Contreras, who is also a professor at the Andres Bello Catholic University, this week arrived in Medellin, Colombia, to participate in the mid-year meeting of the Inter-American Press Association, where in an interview with EFE he told about his arrest and the odyssey of his trip of more than 800 kilometers (500 miles) from Caracas to the Colombian city of Cucuta.
“A year ago, when I was in charge of the social networks for El Nuevo Pais newspaper, I was jailed by the Bolivarian National Police for participating in a public demonstration, like thousands of Venezuelans,” he recalled about his arrest on May 10, 2017, amid the anti-government street protests besetting Venezuela.
He was turned over to the Sebin national intelligence service, then to the Military Counterintelligence Directorate and convicted on a bogus charge of weapons possession in a military court “with all the procedural defects you can imagine.”
He was charged with betraying the homeland, military rebellion and stealing army weapons and spent 60 days in the Ramo Verde maximum security military prison but since prosecutors could not back up the charges he was released, in part due to the fact that the Caraota Digital media outlet had videotaped his arrest.
In Ramo Verde, Contreras got to know opposition leader Leopoldo Lopez because they were put together in the same 2x2-meter (6.5x6.5-foot) cell known as “The little tiger.”
He said that “Venezuela is sunk into a deep repression and an unscrupulous use of the public framework to repress and persecute any democratic idea,” adding that “freedom is a whim of the regime ... nobody has their freedom guaranteed, the political leaders don’t have it, nor the journalists, nor any of the citizens.”

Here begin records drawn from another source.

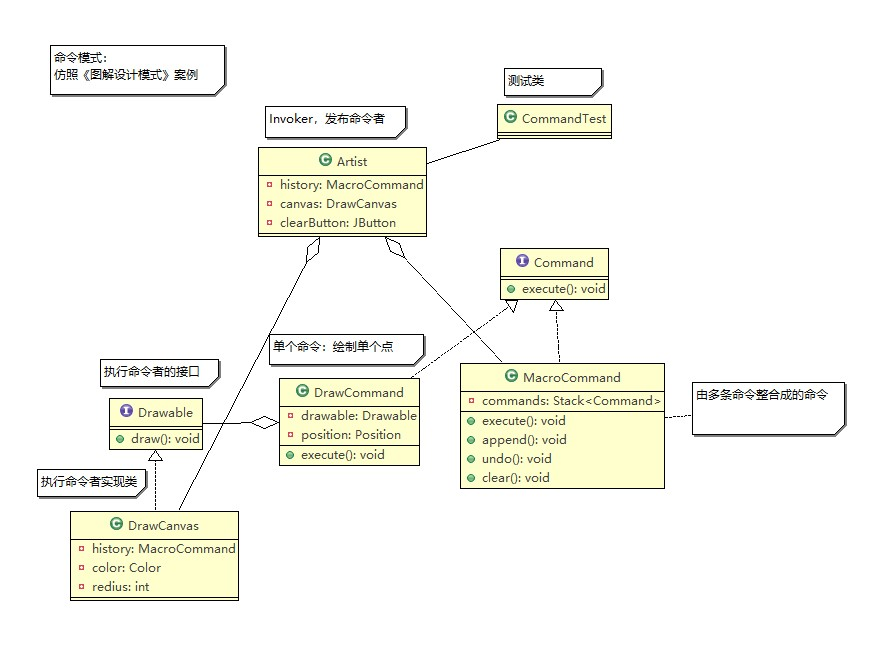
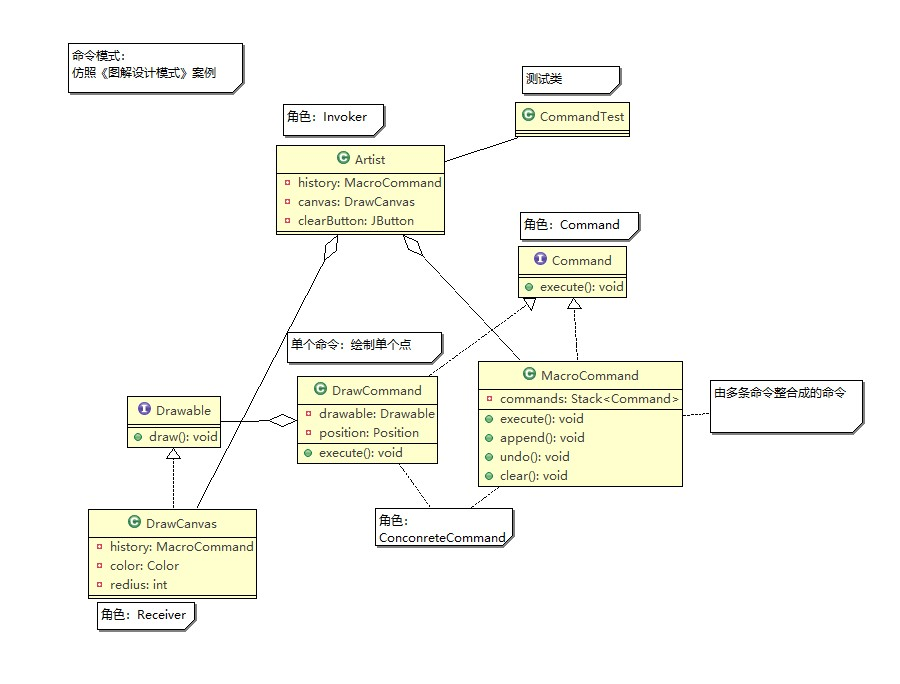
Command Pattern -2

diff --git a/15_Command/src/com/pattern/command/draw/DrawCanvas02.java b/15_Command/src/com/pattern/command/draw/DrawCanvas02.java
@@ -1,0 +1,44 @@
+package com.pattern.command.draw;
+
+import com.pattern.command.commands.MacroCommand;
+
+import java.awt.*;
+
+//执行命令的实现类，画绿色
+public class DrawCanvas02 extends Canvas implements Drawable{
+
+    //命令历史记录
+    private MacroCommand history;
+    //颜色
+    private Color color = Color.green;
+    //半径
+    private int radius = 7;
+
+    public DrawCanvas02() {
+
+    }
+
+    //构造函数，初始历史命令和化界面的尺寸
+    public DrawCanvas02(int width, int height, MacroCommand history) {
+        this.history = history;
+        setSize(width, height);
+        setBackground(Color.white);
+    }
+
+    //全部重新绘制
+    @Override
+    public void paint(Graphics g) {
+        history.execute();
+    }
+
+    //绘制
+    @Override
+    public void draw(int x,int y) {
+        Graphics g = getGraphics();
+        g.setColor(color);
+        g.fillOval(x - radius,y - radius, radius * 2, radius * 2);
+
+    }
+
+
+}

diff --git a/15_Command/src/com/pattern/command/CommandTest.java b/15_Command/src/com/pattern/command/CommandTest.java
@@ -8,12 +8,13 @@ import com.pattern.command.invoker.Artist;
 * 测试类
 * 命令模式范例参考《图解设计模式》，用到Java AWT相关知识。
 * 重点学习命令模式的用法，AWT相关的后面再了解。
-* 可以再添加Command的其他实现类，并添加对应的Drawable接口的实现类，即可实现别的命令的执行，可写个类复制DrawCanvas里的draw(..)再改。
+* 可以再添加Command的其他实现类，并添加对应的Drawable接口的实现类。
+* 例，添加DrawCommand02表示另一个命令，对应的执行者是DrawCanvas02(扩展还未做完)
 * */
 public class CommandTest {
 
     public static void main(String[] args) {
-        MacroCommand history = new MacroCommand();
+
         new Artist("Command Pattern Demo");
     }
 }

diff --git a/15_Command/src/com/pattern/command/commands/DrawCommand02.java b/15_Command/src/com/pattern/command/commands/DrawCommand02.java
@@ -1,0 +1,26 @@
+package com.pattern.command.commands;
+
+import com.pattern.command.draw.Drawable;
+
+import java.awt.*;
+
+public class DrawCommand02 implements Command{
+    //这里聚合执行具体绘制命令操作的对象
+    protected Drawable drawable;
+    //Java AWT的类
+    private Point position;
+
+    public DrawCommand02() {
+    }
+
+    public DrawCommand02(Drawable drawable, Point position) {
+        this.drawable = drawable;
+        this.position = position;
+    }
+
+    //执行绘制命令
+    @Override
+    public void execute() {
+        drawable.draw(position.x,position.y);
+    }
+}

diff --git a/15_Command/src/com/pattern/command/commands/MacroCommand.java b/15_Command/src/com/pattern/command/commands/MacroCommand.java
@@ -10,6 +10,7 @@ import java.util.Stack;
 public class MacroCommand implements Command {
 
     //用栈表示多个命令的集合，不用集合表示是因为用栈方便撤销上一条命令。
+    //这里用到了组合模式(Composite Pattern)来实现操作
     private Stack<Command> commands = new Stack<>();
 
     @Override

Contreras decided to send his pregnant wife and his 9-year-old son to Spain and leave the country himself to request asylum.
He traveled across half of Venezuela by car to the border city of Cucuta, from where he was taken to Medellin to attend the IPA meeting, and from where he intends to fly to Spain.